● **Provided records**:
────

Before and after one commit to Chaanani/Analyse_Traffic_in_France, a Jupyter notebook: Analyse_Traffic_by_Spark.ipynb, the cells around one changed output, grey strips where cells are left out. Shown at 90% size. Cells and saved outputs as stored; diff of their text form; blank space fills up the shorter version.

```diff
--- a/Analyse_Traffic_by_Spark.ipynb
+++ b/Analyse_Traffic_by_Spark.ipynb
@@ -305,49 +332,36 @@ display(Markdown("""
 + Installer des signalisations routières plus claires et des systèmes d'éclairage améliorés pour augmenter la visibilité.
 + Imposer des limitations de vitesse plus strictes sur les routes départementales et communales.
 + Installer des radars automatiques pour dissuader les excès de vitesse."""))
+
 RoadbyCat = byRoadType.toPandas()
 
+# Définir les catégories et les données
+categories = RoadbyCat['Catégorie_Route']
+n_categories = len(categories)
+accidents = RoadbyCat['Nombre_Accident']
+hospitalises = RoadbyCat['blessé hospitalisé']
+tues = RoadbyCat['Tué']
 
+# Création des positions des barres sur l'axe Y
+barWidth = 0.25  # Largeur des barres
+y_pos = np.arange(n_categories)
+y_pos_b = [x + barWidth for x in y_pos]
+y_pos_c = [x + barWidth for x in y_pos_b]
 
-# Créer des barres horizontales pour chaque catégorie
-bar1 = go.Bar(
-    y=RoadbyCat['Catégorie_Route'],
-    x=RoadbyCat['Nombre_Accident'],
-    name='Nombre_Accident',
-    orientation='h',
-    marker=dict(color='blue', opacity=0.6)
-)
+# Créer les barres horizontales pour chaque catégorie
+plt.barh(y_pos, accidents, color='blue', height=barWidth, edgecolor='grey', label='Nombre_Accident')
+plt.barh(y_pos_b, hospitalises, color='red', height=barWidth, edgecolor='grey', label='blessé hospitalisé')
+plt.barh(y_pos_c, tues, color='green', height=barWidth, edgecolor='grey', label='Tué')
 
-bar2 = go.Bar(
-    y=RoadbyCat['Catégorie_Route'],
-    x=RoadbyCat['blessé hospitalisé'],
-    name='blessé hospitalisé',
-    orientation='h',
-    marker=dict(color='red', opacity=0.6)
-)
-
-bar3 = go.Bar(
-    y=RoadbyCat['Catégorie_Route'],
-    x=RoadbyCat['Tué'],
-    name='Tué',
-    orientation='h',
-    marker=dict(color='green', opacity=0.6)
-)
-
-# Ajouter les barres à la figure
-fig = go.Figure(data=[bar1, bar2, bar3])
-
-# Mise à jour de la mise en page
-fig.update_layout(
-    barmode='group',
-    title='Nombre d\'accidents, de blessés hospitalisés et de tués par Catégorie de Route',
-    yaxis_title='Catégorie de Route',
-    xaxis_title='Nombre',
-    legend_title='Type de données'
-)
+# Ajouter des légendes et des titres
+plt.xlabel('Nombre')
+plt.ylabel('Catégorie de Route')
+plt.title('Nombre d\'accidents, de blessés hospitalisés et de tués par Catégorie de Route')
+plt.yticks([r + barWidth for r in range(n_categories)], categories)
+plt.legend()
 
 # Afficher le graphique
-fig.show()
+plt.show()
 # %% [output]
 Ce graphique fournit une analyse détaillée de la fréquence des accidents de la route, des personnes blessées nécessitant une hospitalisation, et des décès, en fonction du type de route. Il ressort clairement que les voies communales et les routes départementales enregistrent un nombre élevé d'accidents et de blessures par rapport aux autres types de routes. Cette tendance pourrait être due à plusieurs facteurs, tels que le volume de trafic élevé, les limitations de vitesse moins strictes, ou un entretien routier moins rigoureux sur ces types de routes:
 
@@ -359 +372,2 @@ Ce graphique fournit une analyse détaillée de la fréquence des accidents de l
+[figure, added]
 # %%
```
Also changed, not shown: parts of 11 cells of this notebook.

────

● **What is required**: Set the data down again in full. Keep it exact.

● **Task output**:
Before and after one commit to Chaanani/Analyse_Traffic_in_France, a Jupyter notebook: Analyse_Traffic_by_Spark.ipynb, the cells around one changed output, grey strips where cells are left out. Shown at 90% size. Cells and saved outputs as stored; diff of their text form; blank space fills up the shorter version.

```diff
--- a/Analyse_Traffic_by_Spark.ipynb
+++ b/Analyse_Traffic_by_Spark.ipynb
@@ -305,49 +332,36 @@ display(Markdown("""
 + Installer des signalisations routières plus claires et des systèmes d'éclairage améliorés pour augmenter la visibilité.
 + Imposer des limitations de vitesse plus strictes sur les routes départementales et communales.
 + Installer des radars automatiques pour dissuader les excès de vitesse."""))
+
 RoadbyCat = byRoadType.toPandas()
 
+# Définir les catégories et les données
+categories = RoadbyCat['Catégorie_Route']
+n_categories = len(categories)
+accidents = RoadbyCat['Nombre_Accident']
+hospitalises = RoadbyCat['blessé hospitalisé']
+tues = RoadbyCat['Tué']
 
+# Création des positions des barres sur l'axe Y
+barWidth = 0.25  # Largeur des barres
+y_pos = np.arange(n_categories)
+y_pos_b = [x + barWidth for x in y_pos]
+y_pos_c = [x + barWidth for x in y_pos_b]
 
-# Créer des barres horizontales pour chaque catégorie
-bar1 = go.Bar(
-    y=RoadbyCat['Catégorie_Route'],
-    x=RoadbyCat['Nombre_Accident'],
-    name='Nombre_Accident',
-    orientation='h',
-    marker=dict(color='blue', opacity=0.6)
-)
+# Créer les barres horizontales pour chaque catégorie
+plt.barh(y_pos, accidents, color='blue', height=barWidth, edgecolor='grey', label='Nombre_Accident')
+plt.barh(y_pos_b, hospitalises, color='red', height=barWidth, edgecolor='grey', label='blessé hospitalisé')
+plt.barh(y_pos_c, tues, color='green', height=barWidth, edgecolor='grey', label='Tué')
 
-bar2 = go.Bar(
-    y=RoadbyCat['Catégorie_Route'],
-    x=RoadbyCat['blessé hospitalisé'],
-    name='blessé hospitalisé',
-    orientation='h',
-    marker=dict(color='red', opacity=0.6)
-)
-
-bar3 = go.Bar(
-    y=RoadbyCat['Catégorie_Route'],
-    x=RoadbyCat['Tué'],
-    name='Tué',
-    orientation='h',
-    marker=dict(color='green', opacity=0.6)
-)
-
-# Ajouter les barres à la figure
-fig = go.Figure(data=[bar1, bar2, bar3])
-
-# Mise à jour de la mise en page
-fig.update_layout(
-    barmode='group',
-    title='Nombre d\'accidents, de blessés hospitalisés et de tués par Catégorie de Route',
-    yaxis_title='Catégorie de Route',
-    xaxis_title='Nombre',
-    legend_title='Type de données'
-)
+# Ajouter des légendes et des titres
+plt.xlabel('Nombre')
+plt.ylabel('Catégorie de Route')
+plt.title('Nombre d\'accidents, de blessés hospitalisés et de tués par Catégorie de Route')
+plt.yticks([r + barWidth for r in range(n_categories)], categories)
+plt.legend()
 
 # Afficher le graphique
-fig.show()
+plt.show()
 # %% [output]
 Ce graphique fournit une analyse détaillée de la fréquence des accidents de la route, des personnes blessées nécessitant une hospitalisation, et des décès, en fonction du type de route. Il ressort clairement que les voies communales et les routes départementales enregistrent un nombre élevé d'accidents et de blessures par rapport aux autres types de routes. Cette tendance pourrait être due à plusieurs facteurs, tels que le volume de trafic élevé, les limitations de vitesse moins strictes, ou un entretien routier moins rigoureux sur ces types de routes:
 
@@ -359 +372,2 @@ Ce graphique fournit une analyse détaillée de la fréquence des accidents de l
+[figure, added]
 # %%
```
Also changed, not shown: parts of 11 cells of this notebook.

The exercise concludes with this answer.